Masharsky AE, Dukhovlinova EN, Verevochkin SV, Toussova OV, Skochilov RV, Anderson JA, Hoffman I, Cohen MS, Swanstrom R, and Kozlov AP. (2010). A significant transmission bottleneck among newly and recently HIV-1 infected injection drug users in St. Petersburg, Russia. J Infect Dis 20:1697-1702.
Meyer, W., Costenbader, E.C., Zule, W.A., Otiashvili, D., & Kirtadze, I. (2010). ‘We are ordinary men’: MSM identity categories in Tbilisi, Georgia. Cult Health Sex, 12, 955-971. doi: 10.1080/13691058.2010.516370.
Rhodes, S.D., Hergenrather, K.C., Duncan, J., Vissman, A.T., Miller, C., Wilkin, A.M., et al. (2010). A pilot intervention utilizing Internet chat rooms to prevent HIV risk behaviors among men who have sex with men. Public Health Rep, 125 (Supp), 129-137. PMC2788406

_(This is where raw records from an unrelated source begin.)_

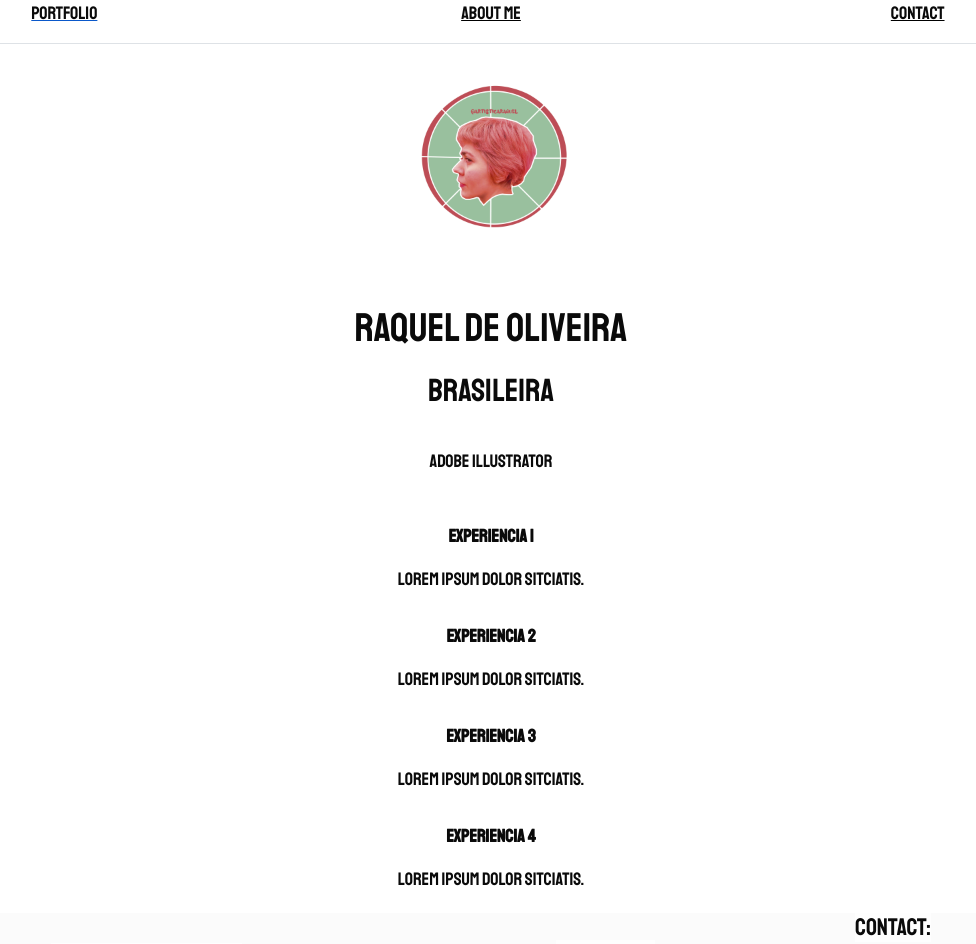
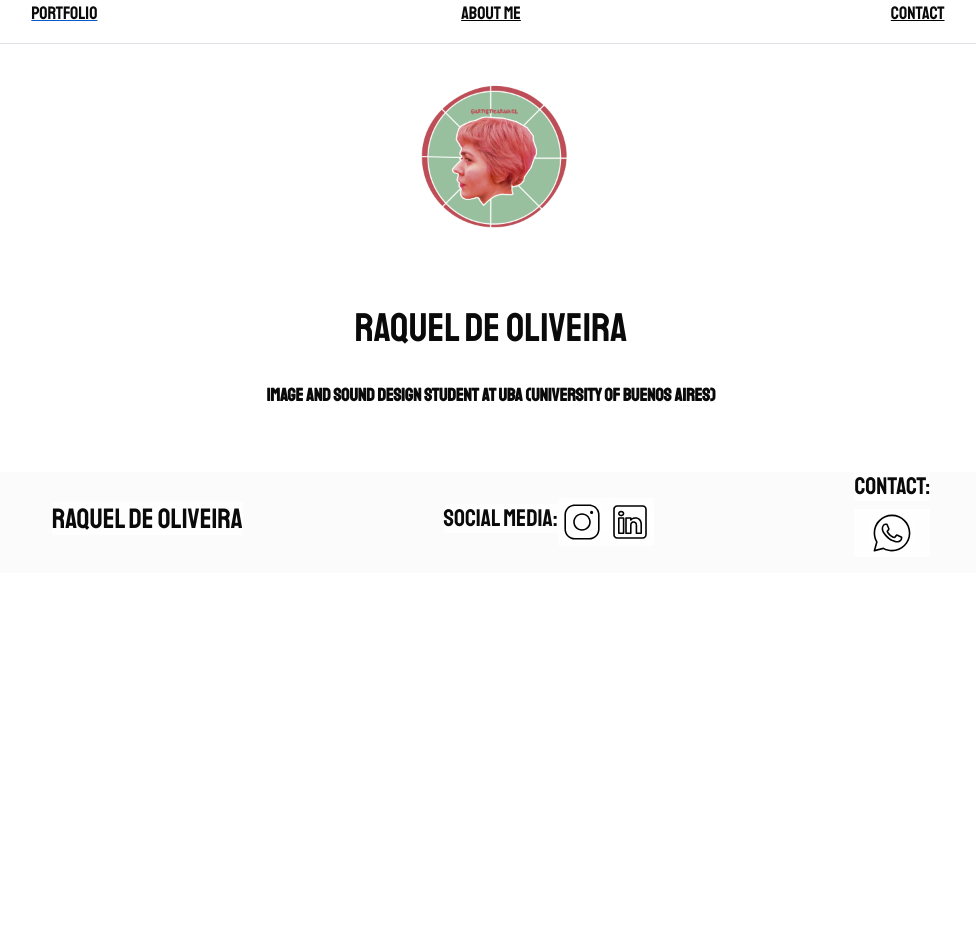
Before and after one commit to abrilcapizzano/portfolio-rog, a React (Create React App) app: page /about in a window 1280 px wide. Shown: the top 944 px of the page, without its empty margins (149-1125 px from the left). After the commit the page ends 800 px from the top, so only its background shows below. Built offline with nearby package versions, Linux system fonts and the light colour scheme.

Commit message:
ultimas modis

```diff
--- a/src/componentes/about/About.jsx
+++ b/src/componentes/about/About.jsx
@@ -9,30 +9,10 @@ function Intro () {
 <>
 <img src={icon} className="foto-cv" alt="Foto intro" />
 <h1>Raquel de Oliveira</h1>
-<h2>Brasileira</h2>
-<p className="texto-intro">Adobe Illustrator</p>
-
 <div className="contenedor">
 <article className="experiencias">
-    <p className="titulo1">Experiencia 1</p>
-    <p className="texto-exp">Lorem ipsum dolor sitciatis.</p>
+    <p className="titulo1">Image and Sound Design student at UBA (University of Buenos Aires)</p>
 </article>
-
-<article className="experiencias">
-    <p className="titulo1">Experiencia 2</p>
-    <p className="texto-exp">Lorem ipsum dolor sitciatis.</p>
-</article>
-
-
-<article className="experiencias">
-    <p className="titulo1">Experiencia 3</p>
-    <p className="texto-exp">Lorem ipsum dolor sitciatis.</p>
-</article>
-<article className="experiencias">
-    <p className="titulo1">Experiencia 4</p>
-    <p className="texto-exp">Lorem ipsum dolor sitciatis.</p>
-</article>
-
 </div>
 </>
     )
--- a/src/componentes/footer/Footer.jsx
+++ b/src/componentes/footer/Footer.jsx
@@ -14,7 +14,7 @@ function Footer() {
         <h4>Social Media:</h4>
         <article>
        <a href="https://www.instagram.com/artisticaraquel/"> <img src={insta} className="icon" alt="Instagram Logo" /></a>
-      <a href="https://www.linkedin.com/in/raquel-de-oliveira-gomes">  <img src={linkedin} className="icon" alt="Linkedin Logo" /></a>
+      <a href="https://www.linkedin.com/in/raquel-de-oliveira-gomes"><img src={linkedin} className="icon" alt="Linkedin Logo" /></a>
         </article>
         </div>
 
--- a/src/componentes/portfolio/Portfolio.jsx
+++ b/src/componentes/portfolio/Portfolio.jsx
@@ -39,7 +39,7 @@ function Cards () {
                 <img src={foto8} alt="Unicorn"/>
             </a>
 
-            <video width="340" controls loop autoPlay muted><source src={video} type="video/mp4" /></video></div>
+            <video width="600" controls loop autoPlay muted><source src={video} type="video/mp4" /></video></div>
     </div>
 </div>
     )
```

Samuel JC, Akinkuotu A, Baloyi P, Villaveces A, Charles A, Lee CN, Miller W, Hoffman IF, Muyco AP (2010). Â Hospital-based injury data in Malawi: strategies for data collection and feasibility of trauma scoring tools. Trop Doct;40(2):98-9.
Scheyett, A., Parker, S., Golin, C., White, B., Davis, C.P., & Wohl, D. (2010). HIV-infected prison inmates: depression and implications for release back to communities. AIDS Behav, 14, 300-307. PMC2888156
Sena, A.C., Hammer, J.P., Wilson, K., Zeveloff, A., & Gamble, J. (2010). Feasibility and acceptability of door-to-door rapid HIV testing among Latino immigrants and their HIV risk factors in North Carolina. AIDS Patient Care STDS, 24, 165-173. PMC2864055
Required Documents from new Developmental Awardees:
Final Developmental application, including budget and budget justification
.pdf copy of IRB approvals from any collaborating institutions as well as UNC
Photo of PI for CFAR website
Documentation of human subjects training for all study personnel
All informed consent forms